        The problem is how fast we are changing the climate. Last time temperatures changed as much as they have since the start of industrialisation, it took about 5000 years for that change to happen. Humans might be clever enough to survive in a rapidly changing climate, but we risk losing a large number of animals as the landscapes around us start changing. Even if you live a life where you never see animals, you might start noticing some change in the form of food prices or water availability – ecosystems are complex and the disappearance of just one species can have fargoing consequences. Problems of nature will also eventually result in social problems. Only people who are rich enough are able to afford the technology needed to protect themselves from extreme weather and to produce food in challenging conditions. If we let climate change continue, we are effectively reversing all the development goals of getting rid of poverty and creating a better life for all humans.

        Personal choices play a central role in building tomorrow's carbon neutral societies.

        What can be done?

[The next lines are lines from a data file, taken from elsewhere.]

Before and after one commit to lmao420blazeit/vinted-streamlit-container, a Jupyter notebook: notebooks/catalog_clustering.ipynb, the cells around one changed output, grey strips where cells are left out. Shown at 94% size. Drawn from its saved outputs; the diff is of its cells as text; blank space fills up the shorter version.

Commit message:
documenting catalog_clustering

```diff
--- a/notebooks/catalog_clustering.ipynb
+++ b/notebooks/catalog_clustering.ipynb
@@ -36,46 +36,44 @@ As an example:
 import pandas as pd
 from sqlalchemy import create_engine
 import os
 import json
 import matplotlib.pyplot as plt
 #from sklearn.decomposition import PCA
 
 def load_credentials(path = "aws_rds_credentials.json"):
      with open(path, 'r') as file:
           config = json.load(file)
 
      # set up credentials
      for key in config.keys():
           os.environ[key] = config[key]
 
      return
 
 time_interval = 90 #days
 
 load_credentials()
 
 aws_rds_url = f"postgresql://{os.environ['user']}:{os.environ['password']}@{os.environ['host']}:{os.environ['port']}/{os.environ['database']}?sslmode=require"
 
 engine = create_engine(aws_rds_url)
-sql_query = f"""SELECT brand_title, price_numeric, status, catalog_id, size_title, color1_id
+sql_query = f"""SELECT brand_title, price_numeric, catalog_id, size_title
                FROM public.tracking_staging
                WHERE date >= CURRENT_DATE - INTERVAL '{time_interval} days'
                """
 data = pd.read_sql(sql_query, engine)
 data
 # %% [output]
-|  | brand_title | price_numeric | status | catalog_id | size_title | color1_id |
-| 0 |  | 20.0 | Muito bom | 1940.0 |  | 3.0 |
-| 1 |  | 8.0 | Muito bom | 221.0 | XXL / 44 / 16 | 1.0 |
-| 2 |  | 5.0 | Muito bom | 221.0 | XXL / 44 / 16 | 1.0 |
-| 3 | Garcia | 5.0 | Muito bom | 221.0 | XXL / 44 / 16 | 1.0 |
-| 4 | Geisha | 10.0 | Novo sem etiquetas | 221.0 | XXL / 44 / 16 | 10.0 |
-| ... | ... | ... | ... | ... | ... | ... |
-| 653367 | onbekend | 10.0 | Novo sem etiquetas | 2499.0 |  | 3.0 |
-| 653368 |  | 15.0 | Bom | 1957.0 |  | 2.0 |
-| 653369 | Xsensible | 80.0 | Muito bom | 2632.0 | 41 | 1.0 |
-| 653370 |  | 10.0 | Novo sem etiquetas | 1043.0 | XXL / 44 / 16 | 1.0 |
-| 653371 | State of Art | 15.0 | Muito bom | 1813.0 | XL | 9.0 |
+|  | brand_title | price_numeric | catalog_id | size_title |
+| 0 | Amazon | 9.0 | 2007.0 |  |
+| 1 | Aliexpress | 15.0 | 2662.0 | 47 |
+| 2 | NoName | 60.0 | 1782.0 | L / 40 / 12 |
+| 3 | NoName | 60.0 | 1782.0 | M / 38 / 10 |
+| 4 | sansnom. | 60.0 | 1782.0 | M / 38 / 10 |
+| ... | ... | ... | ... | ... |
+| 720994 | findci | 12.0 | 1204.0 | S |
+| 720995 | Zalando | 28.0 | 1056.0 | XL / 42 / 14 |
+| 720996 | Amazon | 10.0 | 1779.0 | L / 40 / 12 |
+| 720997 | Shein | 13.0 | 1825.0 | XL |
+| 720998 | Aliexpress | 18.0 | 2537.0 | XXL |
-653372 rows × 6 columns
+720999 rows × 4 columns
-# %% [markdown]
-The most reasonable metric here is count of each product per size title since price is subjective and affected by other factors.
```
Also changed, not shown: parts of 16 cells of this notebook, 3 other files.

        We can do a lot! A large part of global emissions stem from our choices — which means that we have the power to reduce them if we get the information we need. Most significantly, we can switch to renewable electricity and renewable heating of our homes. Preferring public transport, choosing holiday destinations in our near-region instead of far away and buying good quality products that last for long and can be repaired, are all significant choices that decrease emissions. We can also do our best to all learn a few new vegetarian recipes to decrease our meat consumption. What is also important is to spread the message, be positive and encourage your friends to tag along!